U.S. NAVY NAVAL ASTRONAUT BADGE
As you might imagine, qualifying for the designation of Naval Astronaut is no small feat. To start, only officers are eligible for the designation, and then only if they have trained, achieved qualification, and been certified to pilot a powered craft that was designed to be flown at least 50 miles above the surface of the Earth. Then comes the most difficult part: actually completing a flight that meets those parameters.
The 50-mile limit was introduced in the 1960s, when the Department of Defense made the decision to award the Astronaut badge to any military personnel and civilians who had surpassed an altitude of 50 miles, replacing the previous standard of roughly 62 miles (100 kilometers). This change enabled many U.S. Air Force test pilots who had flown the experimental X-15 to earn the highly coveted badge, an honor they certainly deserved considering they were traveling at speeds over 4500 miles per hour.

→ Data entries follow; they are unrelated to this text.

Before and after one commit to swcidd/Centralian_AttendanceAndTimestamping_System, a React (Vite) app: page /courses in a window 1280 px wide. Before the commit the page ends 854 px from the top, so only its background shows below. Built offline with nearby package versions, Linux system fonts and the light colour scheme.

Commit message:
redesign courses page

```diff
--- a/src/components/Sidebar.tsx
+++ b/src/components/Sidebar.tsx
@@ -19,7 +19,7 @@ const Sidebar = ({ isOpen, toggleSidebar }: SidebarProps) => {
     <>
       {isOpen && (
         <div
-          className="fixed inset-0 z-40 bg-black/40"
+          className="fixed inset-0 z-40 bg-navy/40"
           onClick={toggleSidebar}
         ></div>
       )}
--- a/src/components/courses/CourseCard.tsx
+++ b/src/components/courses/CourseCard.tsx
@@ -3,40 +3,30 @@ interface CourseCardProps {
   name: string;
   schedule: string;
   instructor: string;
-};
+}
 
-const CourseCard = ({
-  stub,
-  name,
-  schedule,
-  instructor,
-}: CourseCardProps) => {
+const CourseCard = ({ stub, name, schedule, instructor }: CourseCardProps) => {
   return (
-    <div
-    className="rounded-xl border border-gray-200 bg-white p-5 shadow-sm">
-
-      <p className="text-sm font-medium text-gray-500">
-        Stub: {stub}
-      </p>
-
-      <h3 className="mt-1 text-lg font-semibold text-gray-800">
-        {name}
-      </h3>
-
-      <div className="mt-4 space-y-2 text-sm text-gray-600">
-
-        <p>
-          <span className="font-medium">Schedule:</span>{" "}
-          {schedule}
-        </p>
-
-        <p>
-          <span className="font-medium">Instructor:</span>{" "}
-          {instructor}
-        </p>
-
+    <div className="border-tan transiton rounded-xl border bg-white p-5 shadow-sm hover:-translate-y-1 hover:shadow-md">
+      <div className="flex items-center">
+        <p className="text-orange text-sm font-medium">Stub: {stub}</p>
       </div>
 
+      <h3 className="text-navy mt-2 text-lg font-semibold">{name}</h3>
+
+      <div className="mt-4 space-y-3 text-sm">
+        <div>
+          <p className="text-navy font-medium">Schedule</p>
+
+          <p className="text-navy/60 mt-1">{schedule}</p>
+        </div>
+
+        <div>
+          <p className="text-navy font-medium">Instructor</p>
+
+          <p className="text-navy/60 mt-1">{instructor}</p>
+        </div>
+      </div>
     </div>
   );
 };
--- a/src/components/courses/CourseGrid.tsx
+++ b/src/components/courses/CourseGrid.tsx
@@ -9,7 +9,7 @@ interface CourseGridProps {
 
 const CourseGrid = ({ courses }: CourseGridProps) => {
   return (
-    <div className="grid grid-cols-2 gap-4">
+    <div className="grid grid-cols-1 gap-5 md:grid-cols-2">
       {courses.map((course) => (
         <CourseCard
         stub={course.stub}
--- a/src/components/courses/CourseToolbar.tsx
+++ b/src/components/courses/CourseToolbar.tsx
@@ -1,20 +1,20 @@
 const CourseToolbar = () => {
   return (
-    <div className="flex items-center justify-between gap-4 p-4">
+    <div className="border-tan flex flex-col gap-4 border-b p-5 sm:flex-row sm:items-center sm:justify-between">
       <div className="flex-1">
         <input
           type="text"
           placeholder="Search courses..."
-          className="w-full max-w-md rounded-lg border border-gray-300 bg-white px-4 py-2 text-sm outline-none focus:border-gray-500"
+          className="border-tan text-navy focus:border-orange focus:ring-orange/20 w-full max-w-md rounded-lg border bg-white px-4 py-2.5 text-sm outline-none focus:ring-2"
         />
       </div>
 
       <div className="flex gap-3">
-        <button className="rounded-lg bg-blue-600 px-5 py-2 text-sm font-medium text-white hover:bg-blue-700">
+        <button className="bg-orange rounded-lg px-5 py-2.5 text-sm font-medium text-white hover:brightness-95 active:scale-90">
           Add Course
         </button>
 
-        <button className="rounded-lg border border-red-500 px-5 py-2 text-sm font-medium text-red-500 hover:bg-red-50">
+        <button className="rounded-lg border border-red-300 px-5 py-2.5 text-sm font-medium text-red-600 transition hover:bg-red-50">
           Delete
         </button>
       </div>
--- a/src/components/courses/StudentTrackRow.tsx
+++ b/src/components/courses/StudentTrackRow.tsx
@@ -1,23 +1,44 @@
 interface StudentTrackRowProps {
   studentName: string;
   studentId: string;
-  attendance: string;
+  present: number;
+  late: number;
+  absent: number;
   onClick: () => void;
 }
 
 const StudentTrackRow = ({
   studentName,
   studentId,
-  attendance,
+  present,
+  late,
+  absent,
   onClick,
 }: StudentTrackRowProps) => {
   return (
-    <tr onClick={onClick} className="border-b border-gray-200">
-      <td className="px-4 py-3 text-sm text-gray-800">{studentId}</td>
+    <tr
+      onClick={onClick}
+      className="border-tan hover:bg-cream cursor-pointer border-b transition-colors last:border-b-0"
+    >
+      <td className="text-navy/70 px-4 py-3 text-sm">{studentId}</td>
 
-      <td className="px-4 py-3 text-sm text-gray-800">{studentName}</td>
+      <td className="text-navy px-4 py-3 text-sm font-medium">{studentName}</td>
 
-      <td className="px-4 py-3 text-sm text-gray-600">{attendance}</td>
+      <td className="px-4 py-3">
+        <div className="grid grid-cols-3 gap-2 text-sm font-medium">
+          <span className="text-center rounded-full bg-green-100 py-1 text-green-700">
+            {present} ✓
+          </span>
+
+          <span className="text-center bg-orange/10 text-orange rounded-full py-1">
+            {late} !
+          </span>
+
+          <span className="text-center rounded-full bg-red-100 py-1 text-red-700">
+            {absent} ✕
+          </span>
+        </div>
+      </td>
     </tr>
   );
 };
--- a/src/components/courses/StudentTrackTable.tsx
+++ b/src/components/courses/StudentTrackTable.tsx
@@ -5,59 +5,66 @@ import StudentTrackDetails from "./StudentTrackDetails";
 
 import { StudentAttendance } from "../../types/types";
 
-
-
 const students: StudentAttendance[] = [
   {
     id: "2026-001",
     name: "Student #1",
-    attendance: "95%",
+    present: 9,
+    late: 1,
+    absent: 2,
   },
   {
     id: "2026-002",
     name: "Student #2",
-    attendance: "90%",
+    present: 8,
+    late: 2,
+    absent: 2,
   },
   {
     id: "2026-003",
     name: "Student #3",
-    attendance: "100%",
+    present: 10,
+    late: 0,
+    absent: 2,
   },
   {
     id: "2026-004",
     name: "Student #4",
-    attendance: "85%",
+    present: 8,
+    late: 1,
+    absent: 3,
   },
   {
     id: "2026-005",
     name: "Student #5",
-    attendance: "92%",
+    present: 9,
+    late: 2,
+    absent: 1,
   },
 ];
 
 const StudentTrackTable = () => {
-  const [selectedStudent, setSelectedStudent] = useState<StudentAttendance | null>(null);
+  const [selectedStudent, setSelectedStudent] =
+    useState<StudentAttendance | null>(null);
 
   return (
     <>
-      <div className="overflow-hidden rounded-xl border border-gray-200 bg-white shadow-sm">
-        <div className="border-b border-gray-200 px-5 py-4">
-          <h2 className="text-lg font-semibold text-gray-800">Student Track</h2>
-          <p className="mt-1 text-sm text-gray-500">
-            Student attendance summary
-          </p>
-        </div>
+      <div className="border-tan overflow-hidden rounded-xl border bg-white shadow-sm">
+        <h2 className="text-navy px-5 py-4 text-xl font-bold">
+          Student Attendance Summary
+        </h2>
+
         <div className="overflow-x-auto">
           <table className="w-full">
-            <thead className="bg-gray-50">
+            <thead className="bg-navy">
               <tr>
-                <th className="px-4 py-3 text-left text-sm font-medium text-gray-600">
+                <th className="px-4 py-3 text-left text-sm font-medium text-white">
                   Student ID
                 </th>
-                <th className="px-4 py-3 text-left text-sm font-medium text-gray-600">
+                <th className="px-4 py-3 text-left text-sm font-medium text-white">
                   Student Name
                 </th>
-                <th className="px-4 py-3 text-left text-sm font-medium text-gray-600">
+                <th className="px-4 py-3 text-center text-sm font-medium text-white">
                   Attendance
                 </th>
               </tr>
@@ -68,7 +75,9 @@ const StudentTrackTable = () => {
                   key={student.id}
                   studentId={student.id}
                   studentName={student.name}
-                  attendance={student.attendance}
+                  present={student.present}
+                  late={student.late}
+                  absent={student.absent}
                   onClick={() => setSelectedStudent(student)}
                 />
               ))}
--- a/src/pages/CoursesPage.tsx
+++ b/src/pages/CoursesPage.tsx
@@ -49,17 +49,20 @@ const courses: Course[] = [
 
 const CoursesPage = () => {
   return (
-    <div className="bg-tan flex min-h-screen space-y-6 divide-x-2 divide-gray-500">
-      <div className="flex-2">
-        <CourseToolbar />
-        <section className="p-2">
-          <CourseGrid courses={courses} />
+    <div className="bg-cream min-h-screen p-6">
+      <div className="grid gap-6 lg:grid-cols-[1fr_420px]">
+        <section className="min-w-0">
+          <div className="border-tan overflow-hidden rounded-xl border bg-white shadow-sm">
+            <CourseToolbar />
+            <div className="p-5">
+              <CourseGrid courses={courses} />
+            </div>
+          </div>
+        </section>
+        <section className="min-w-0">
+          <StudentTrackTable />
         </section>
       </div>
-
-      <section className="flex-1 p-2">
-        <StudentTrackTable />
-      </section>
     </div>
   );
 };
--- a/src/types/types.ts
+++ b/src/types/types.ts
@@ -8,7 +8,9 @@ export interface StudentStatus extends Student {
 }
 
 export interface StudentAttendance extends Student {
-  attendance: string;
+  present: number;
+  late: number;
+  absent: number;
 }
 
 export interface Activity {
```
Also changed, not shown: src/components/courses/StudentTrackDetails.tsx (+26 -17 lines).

All branches of the United States Armed Forces issue the Astronaut badge, and each iteration is based upon a winged aviation badge with a shooting star flying through a halo. Commercial astronaut badges are issued to members of crews of privately funded spacecraft; they too must surpass the 50-mile altitude mark to qualify. NASA, on the other hand, awards its Astronaut badge to any astronauts who have been selected for participation in the space program, regardless of whether or not they have even been in a vehicle capable of leaving the ground.